Examine the entries and show every line in which the word "scrolling" is found.

Records for the exercise: Begin

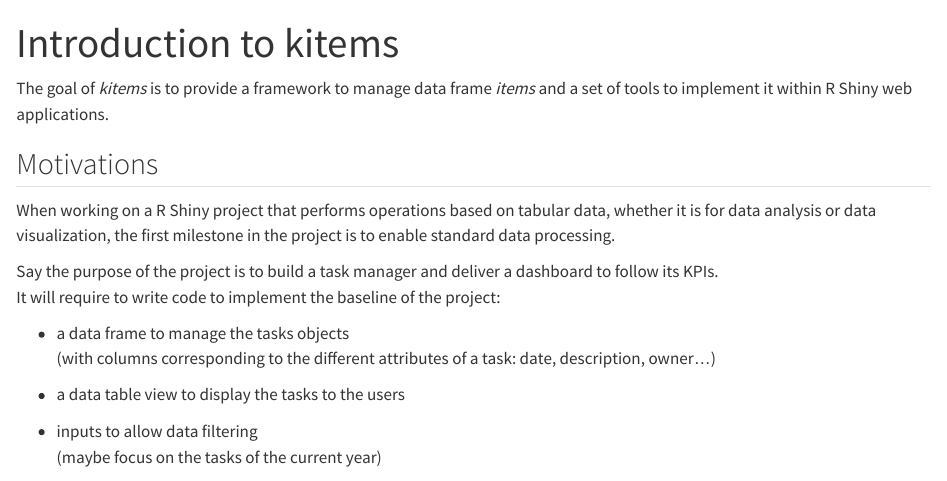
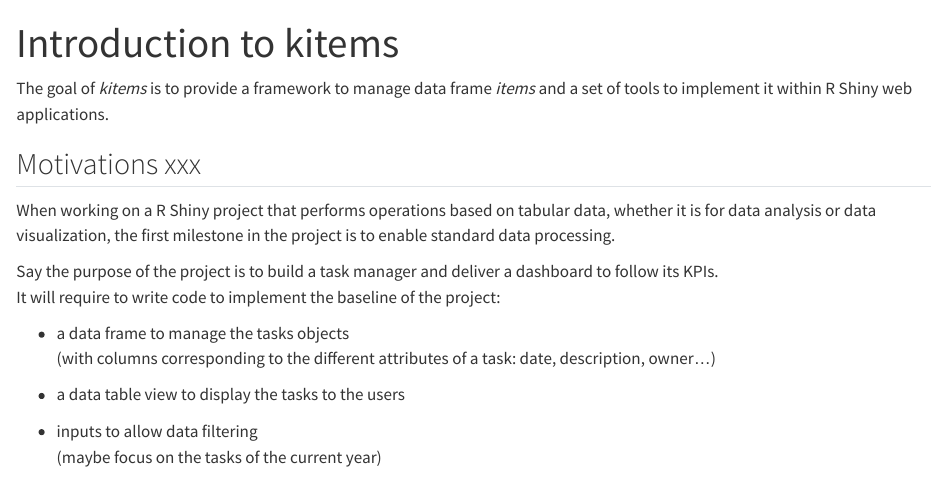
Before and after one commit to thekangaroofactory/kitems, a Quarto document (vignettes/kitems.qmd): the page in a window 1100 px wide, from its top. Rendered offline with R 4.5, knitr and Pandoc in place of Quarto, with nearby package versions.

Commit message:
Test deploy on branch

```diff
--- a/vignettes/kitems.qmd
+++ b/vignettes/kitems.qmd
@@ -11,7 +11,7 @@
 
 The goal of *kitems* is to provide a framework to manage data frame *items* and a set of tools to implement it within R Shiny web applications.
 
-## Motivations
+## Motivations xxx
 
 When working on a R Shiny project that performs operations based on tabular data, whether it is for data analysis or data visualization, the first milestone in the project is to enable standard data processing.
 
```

Records for the exercise: End
Records for the exercise: Begin

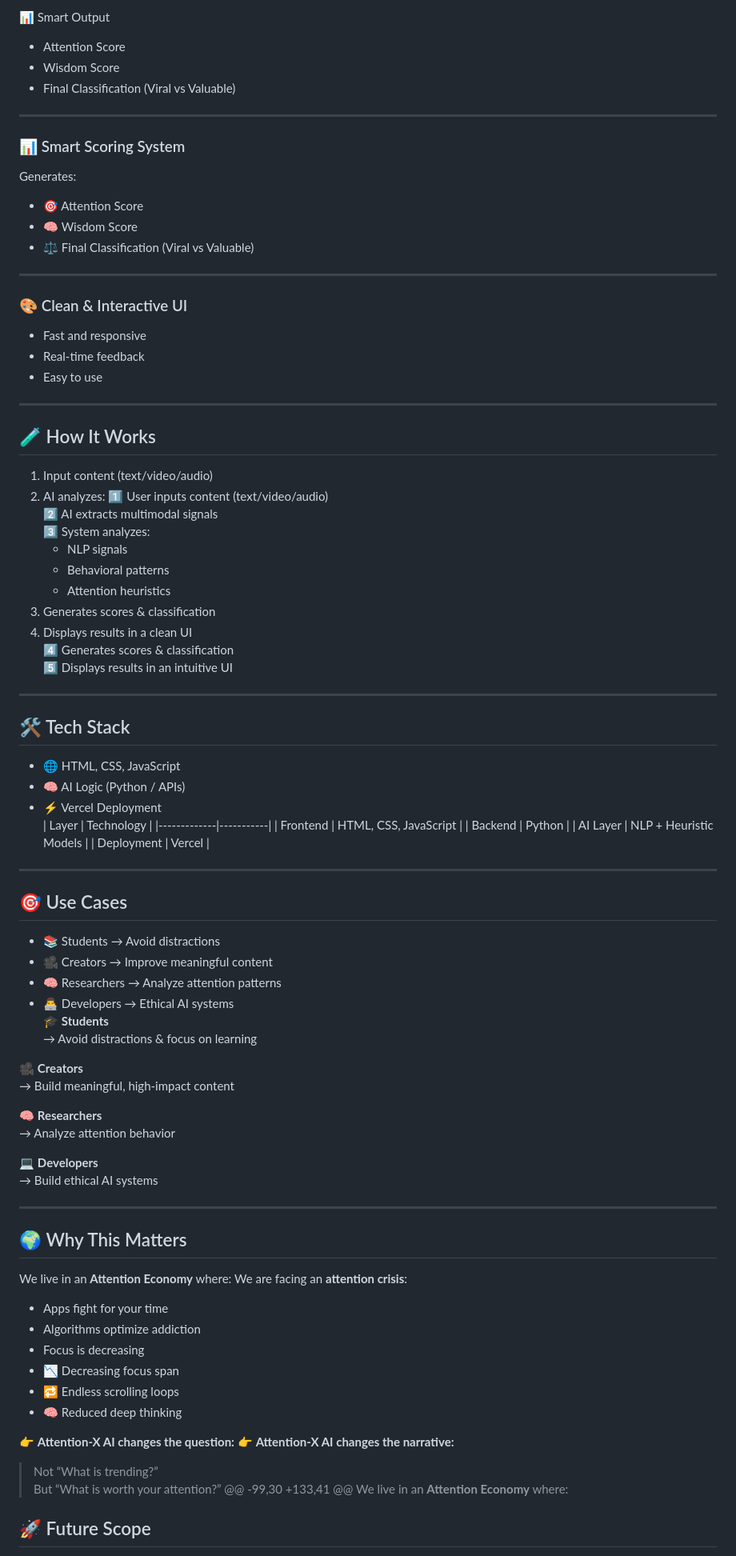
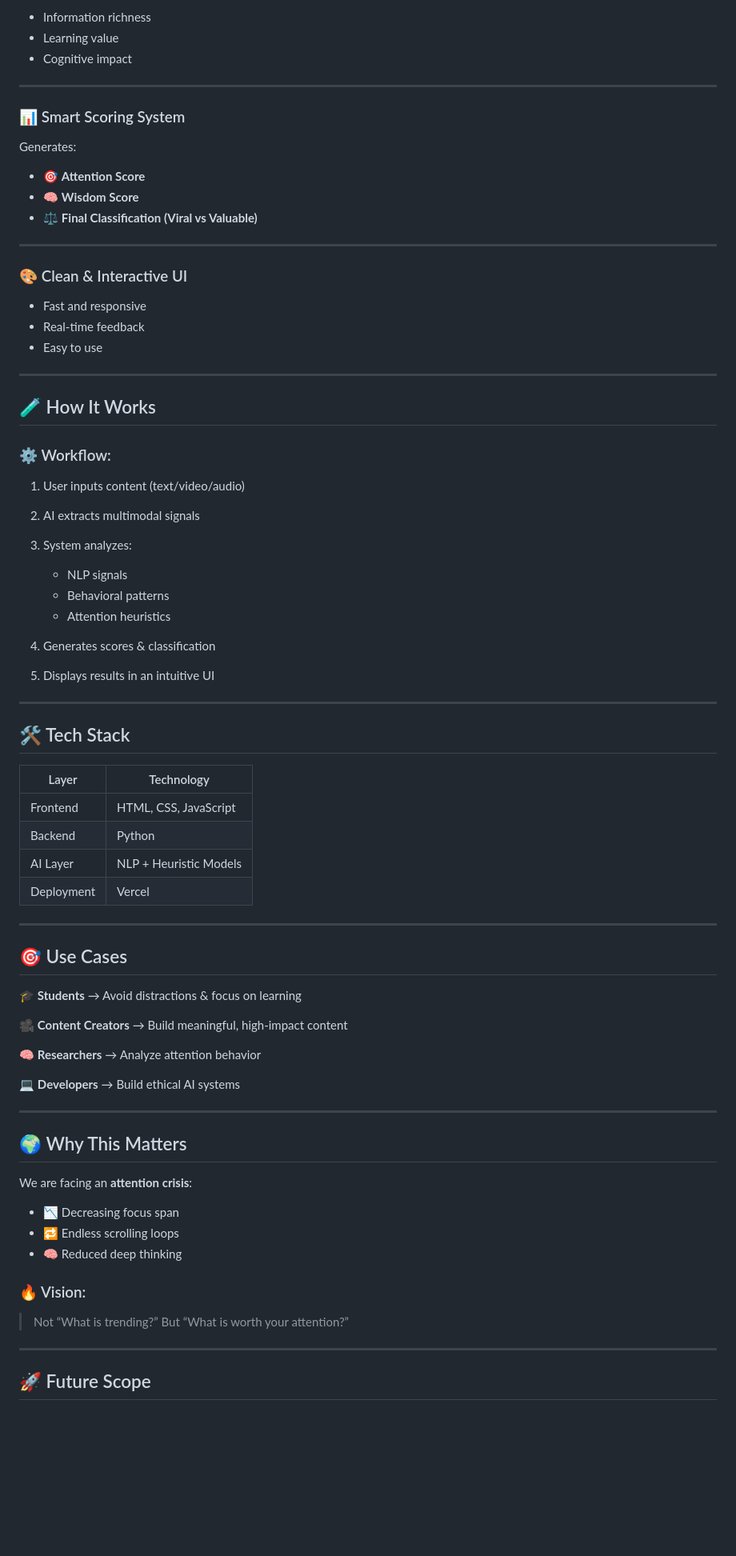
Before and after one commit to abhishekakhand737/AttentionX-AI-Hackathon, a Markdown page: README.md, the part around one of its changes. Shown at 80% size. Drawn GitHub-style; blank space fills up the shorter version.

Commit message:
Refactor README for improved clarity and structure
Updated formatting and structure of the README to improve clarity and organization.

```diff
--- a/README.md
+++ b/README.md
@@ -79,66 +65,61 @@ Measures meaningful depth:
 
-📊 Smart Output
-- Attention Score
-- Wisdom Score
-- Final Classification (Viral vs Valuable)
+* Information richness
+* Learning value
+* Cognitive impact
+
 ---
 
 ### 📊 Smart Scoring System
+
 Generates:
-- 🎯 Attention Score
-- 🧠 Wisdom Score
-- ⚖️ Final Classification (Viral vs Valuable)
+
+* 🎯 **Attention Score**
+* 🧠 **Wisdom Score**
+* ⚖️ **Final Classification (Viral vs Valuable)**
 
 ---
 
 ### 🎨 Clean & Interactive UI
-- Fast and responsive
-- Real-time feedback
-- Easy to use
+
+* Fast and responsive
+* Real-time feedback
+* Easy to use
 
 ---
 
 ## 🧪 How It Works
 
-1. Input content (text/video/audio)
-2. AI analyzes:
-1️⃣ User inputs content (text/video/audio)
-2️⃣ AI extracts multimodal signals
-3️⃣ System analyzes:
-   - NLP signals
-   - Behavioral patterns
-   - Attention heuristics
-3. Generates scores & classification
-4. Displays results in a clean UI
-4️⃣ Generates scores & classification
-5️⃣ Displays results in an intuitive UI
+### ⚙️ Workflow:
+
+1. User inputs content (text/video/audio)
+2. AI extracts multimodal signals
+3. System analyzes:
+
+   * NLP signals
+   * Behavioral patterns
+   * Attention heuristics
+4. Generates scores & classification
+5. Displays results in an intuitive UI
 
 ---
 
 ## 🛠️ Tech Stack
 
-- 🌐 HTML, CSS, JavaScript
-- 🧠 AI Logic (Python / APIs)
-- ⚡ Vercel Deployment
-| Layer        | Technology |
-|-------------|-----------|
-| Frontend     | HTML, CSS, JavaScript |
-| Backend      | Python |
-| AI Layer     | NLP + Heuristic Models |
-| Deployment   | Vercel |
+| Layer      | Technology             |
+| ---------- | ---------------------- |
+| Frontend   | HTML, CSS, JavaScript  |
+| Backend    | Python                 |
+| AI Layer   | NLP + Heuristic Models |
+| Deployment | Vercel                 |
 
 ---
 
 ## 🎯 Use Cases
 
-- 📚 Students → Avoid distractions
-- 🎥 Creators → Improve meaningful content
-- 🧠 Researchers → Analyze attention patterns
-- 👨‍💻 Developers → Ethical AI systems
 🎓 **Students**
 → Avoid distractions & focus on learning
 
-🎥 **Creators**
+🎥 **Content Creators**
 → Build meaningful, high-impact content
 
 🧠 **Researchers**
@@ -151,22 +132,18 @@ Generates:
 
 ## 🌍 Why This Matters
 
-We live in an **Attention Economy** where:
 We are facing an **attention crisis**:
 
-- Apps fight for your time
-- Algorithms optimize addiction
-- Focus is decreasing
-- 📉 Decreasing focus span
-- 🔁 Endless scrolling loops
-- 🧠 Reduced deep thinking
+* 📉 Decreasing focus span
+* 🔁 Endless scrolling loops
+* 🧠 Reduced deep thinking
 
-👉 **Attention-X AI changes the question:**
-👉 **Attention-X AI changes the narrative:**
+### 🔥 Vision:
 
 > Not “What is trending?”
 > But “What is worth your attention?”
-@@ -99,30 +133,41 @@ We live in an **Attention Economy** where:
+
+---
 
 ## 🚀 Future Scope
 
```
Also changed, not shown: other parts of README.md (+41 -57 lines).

Records for the exercise: End
Records for the exercise: Begin

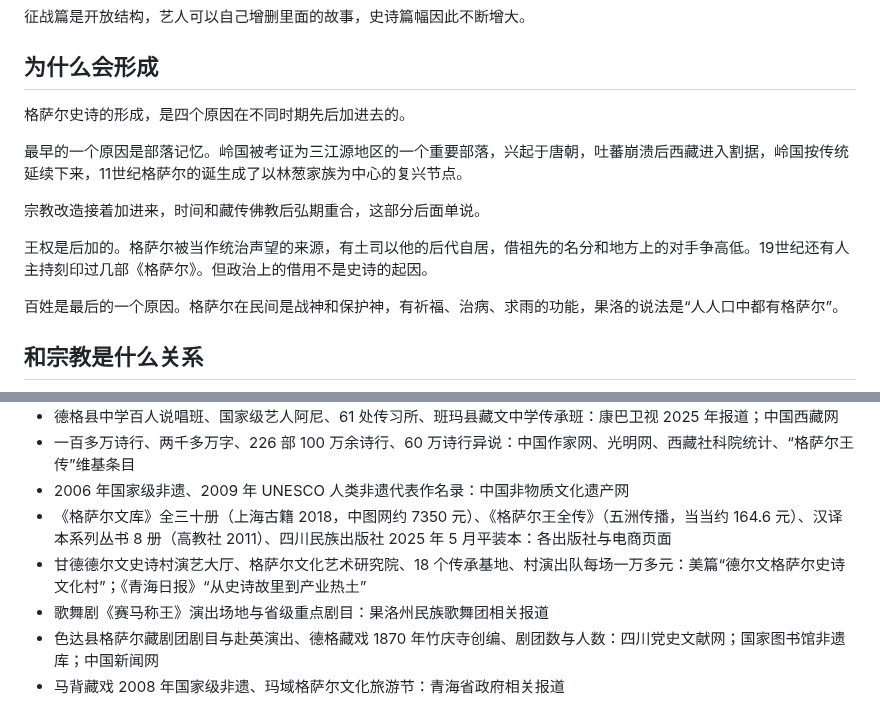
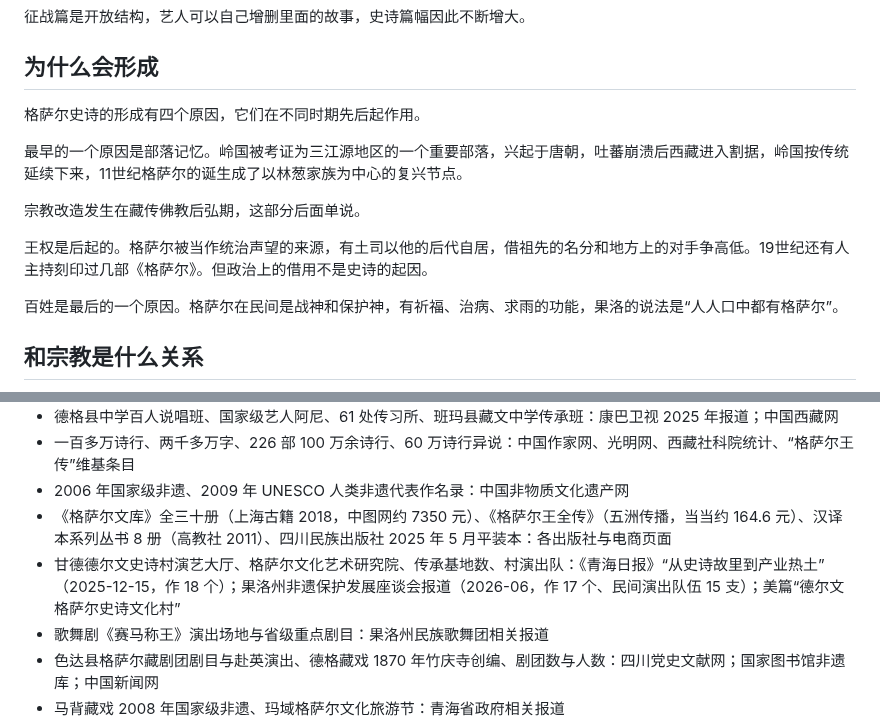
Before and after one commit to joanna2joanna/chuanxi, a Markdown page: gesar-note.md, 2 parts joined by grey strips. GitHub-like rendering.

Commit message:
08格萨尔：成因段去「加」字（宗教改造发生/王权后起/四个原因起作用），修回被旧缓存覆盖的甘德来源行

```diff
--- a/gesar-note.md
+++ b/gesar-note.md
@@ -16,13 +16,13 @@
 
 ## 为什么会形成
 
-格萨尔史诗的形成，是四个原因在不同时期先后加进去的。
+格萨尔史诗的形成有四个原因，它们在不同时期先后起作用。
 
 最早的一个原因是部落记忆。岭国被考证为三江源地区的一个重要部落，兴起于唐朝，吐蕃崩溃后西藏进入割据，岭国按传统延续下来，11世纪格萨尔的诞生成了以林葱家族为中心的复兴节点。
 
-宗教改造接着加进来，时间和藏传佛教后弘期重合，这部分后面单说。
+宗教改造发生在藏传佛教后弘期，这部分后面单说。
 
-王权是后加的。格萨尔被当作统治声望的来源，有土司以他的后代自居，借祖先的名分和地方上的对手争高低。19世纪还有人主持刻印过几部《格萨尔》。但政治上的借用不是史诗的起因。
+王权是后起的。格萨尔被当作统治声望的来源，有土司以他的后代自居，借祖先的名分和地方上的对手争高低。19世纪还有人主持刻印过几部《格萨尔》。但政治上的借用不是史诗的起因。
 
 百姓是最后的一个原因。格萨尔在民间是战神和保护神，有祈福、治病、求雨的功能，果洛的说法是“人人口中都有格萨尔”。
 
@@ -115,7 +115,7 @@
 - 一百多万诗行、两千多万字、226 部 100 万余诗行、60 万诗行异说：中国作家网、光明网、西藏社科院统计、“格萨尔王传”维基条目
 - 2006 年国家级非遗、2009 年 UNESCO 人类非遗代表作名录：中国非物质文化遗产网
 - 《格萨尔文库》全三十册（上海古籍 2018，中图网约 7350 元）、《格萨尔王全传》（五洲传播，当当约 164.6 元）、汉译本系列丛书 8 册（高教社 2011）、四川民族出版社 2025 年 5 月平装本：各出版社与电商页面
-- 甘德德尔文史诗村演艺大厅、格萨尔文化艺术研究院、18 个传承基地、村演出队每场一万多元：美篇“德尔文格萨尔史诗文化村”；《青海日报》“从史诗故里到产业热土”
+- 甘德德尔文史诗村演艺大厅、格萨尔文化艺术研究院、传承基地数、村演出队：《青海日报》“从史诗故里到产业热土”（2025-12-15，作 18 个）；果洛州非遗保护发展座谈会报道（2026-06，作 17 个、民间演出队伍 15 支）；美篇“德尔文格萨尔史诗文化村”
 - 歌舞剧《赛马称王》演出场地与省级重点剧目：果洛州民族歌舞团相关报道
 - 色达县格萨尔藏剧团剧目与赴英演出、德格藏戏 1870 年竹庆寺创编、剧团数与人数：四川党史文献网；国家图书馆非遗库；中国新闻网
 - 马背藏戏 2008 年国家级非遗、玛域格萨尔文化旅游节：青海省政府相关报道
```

Records for the exercise: End

## Task output
-- 🔁 Endless scrolling loops
+* 🔁 Endless scrolling loops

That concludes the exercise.